##### Provided data

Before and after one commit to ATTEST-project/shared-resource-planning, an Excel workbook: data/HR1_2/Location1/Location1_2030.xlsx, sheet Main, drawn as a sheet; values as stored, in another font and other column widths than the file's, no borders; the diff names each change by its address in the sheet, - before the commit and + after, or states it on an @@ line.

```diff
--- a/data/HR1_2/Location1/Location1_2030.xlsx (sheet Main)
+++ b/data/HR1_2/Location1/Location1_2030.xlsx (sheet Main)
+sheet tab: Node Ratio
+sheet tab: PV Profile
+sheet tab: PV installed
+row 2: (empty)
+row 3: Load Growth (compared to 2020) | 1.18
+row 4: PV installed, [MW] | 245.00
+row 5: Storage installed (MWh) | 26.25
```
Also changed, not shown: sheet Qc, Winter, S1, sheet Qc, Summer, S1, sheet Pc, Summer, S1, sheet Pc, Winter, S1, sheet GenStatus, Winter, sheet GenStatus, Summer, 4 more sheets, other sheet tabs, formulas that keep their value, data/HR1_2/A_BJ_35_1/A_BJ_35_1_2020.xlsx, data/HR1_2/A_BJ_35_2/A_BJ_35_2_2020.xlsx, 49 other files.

##########

| Exercise directions |
Your response needs to restate the lines above exactly.

| Written reply |
Before and after one commit to ATTEST-project/shared-resource-planning, an Excel workbook: data/HR1_2/Location1/Location1_2030.xlsx, sheet Main, drawn as a sheet; values as stored, in another font and other column widths than the file's, no borders; the diff names each change by its address in the sheet, - before the commit and + after, or states it on an @@ line.

```diff
--- a/data/HR1_2/Location1/Location1_2030.xlsx (sheet Main)
+++ b/data/HR1_2/Location1/Location1_2030.xlsx (sheet Main)
+sheet tab: Node Ratio
+sheet tab: PV Profile
+sheet tab: PV installed
+row 2: (empty)
+row 3: Load Growth (compared to 2020) | 1.18
+row 4: PV installed, [MW] | 245.00
+row 5: Storage installed (MWh) | 26.25
```
Also changed, not shown: sheet Qc, Winter, S1, sheet Qc, Summer, S1, sheet Pc, Summer, S1, sheet Pc, Winter, S1, sheet GenStatus, Winter, sheet GenStatus, Summer, 4 more sheets, other sheet tabs, formulas that keep their value, data/HR1_2/A_BJ_35_1/A_BJ_35_1_2020.xlsx, data/HR1_2/A_BJ_35_2/A_BJ_35_2_2020.xlsx, 49 other files.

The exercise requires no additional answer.